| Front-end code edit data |
..............................

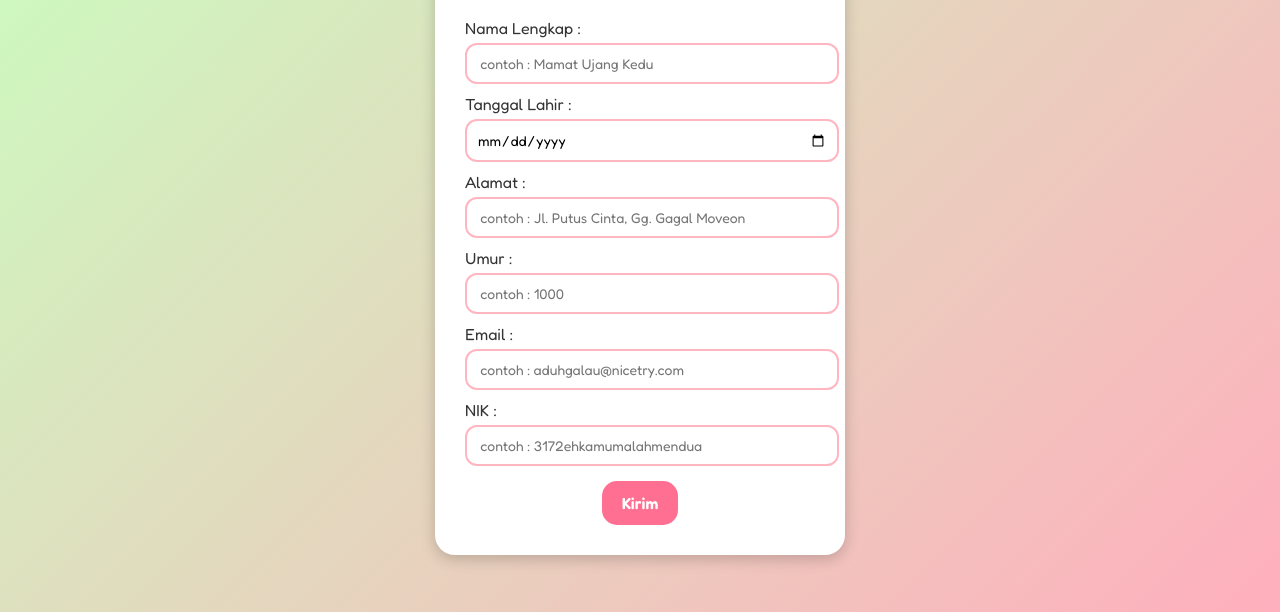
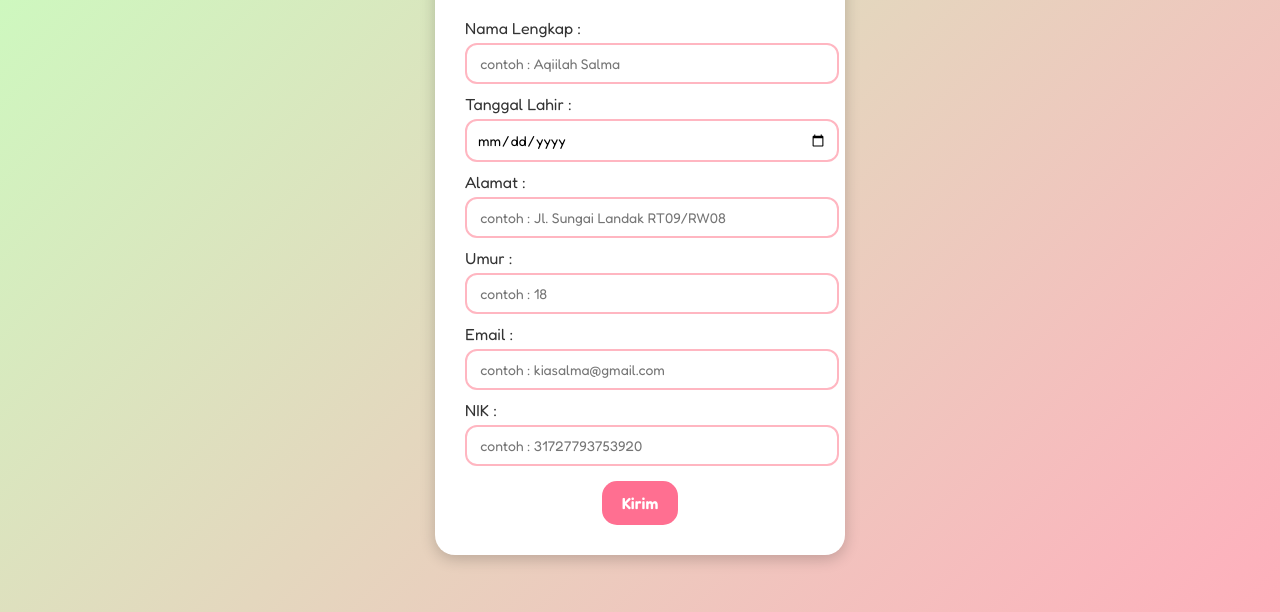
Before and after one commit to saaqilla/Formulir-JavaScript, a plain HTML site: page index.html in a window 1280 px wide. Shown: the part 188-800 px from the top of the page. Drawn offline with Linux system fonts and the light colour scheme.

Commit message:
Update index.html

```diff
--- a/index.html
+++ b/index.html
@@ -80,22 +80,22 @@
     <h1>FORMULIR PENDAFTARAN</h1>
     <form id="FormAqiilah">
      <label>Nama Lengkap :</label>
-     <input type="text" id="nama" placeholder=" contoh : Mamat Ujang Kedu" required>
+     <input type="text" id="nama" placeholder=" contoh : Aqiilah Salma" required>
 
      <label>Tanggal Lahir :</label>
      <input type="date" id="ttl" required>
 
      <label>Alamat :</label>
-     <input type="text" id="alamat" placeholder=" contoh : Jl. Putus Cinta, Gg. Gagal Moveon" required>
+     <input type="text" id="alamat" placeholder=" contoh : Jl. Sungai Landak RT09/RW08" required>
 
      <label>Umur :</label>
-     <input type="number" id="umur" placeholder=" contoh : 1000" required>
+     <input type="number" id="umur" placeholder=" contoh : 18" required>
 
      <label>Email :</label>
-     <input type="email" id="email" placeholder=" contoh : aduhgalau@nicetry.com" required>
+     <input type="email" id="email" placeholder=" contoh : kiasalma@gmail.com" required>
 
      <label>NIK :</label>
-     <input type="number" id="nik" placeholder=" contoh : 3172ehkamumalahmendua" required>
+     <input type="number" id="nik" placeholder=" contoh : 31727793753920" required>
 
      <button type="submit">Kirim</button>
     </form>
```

..............................

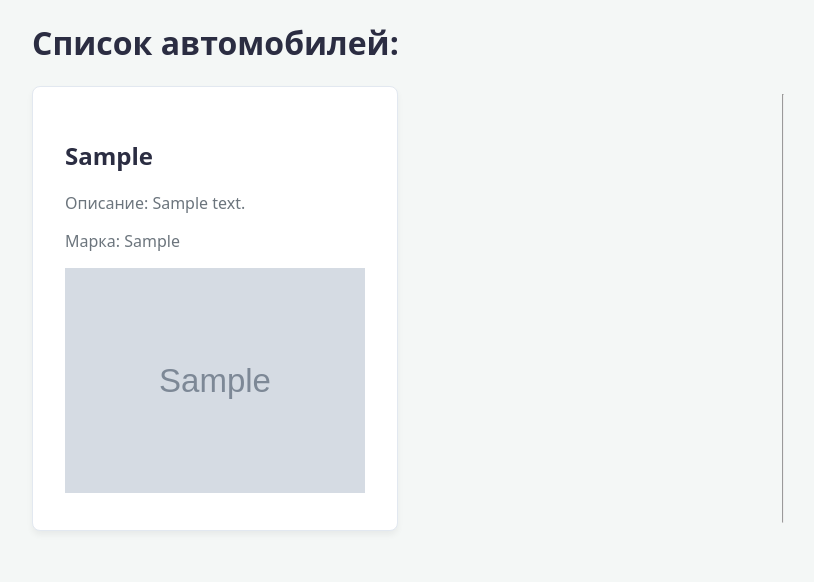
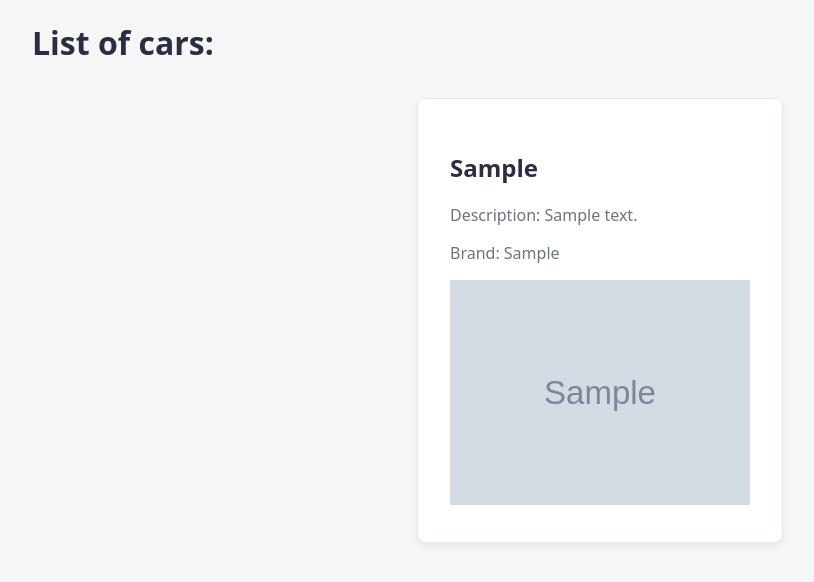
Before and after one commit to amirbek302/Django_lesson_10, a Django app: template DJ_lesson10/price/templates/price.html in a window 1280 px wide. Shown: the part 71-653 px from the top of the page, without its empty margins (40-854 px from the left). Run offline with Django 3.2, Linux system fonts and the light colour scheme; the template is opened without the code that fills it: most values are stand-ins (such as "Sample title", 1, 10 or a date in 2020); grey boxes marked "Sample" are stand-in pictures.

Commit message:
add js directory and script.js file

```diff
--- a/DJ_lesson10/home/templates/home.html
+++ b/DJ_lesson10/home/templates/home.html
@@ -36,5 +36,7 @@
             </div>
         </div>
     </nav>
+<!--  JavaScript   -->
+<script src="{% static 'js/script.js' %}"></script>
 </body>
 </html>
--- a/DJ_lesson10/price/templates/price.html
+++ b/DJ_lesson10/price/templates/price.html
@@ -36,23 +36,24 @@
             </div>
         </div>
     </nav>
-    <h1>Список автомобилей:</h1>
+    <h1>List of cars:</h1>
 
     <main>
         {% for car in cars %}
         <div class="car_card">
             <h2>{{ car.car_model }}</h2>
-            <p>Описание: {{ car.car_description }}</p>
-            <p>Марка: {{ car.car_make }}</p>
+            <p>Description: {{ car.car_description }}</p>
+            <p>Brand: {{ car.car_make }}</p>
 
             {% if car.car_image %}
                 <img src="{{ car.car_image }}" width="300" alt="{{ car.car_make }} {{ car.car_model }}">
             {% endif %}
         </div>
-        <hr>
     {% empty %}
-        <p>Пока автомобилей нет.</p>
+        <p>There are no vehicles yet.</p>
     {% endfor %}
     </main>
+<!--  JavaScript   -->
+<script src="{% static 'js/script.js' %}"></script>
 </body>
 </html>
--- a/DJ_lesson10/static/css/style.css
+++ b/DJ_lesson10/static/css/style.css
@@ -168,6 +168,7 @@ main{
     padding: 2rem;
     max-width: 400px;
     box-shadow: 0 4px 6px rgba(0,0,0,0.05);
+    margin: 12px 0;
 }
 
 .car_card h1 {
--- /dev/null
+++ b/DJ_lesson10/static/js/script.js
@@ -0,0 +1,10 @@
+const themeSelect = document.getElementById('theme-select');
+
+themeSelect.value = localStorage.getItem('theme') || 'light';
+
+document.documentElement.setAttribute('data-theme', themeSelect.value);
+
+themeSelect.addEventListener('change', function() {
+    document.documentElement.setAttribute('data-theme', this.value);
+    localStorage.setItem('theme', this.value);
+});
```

..............................

| Exercise requirements |
Across all the records above, how many lines hold the word "text"? Answer with only that number.

| The completed task |
4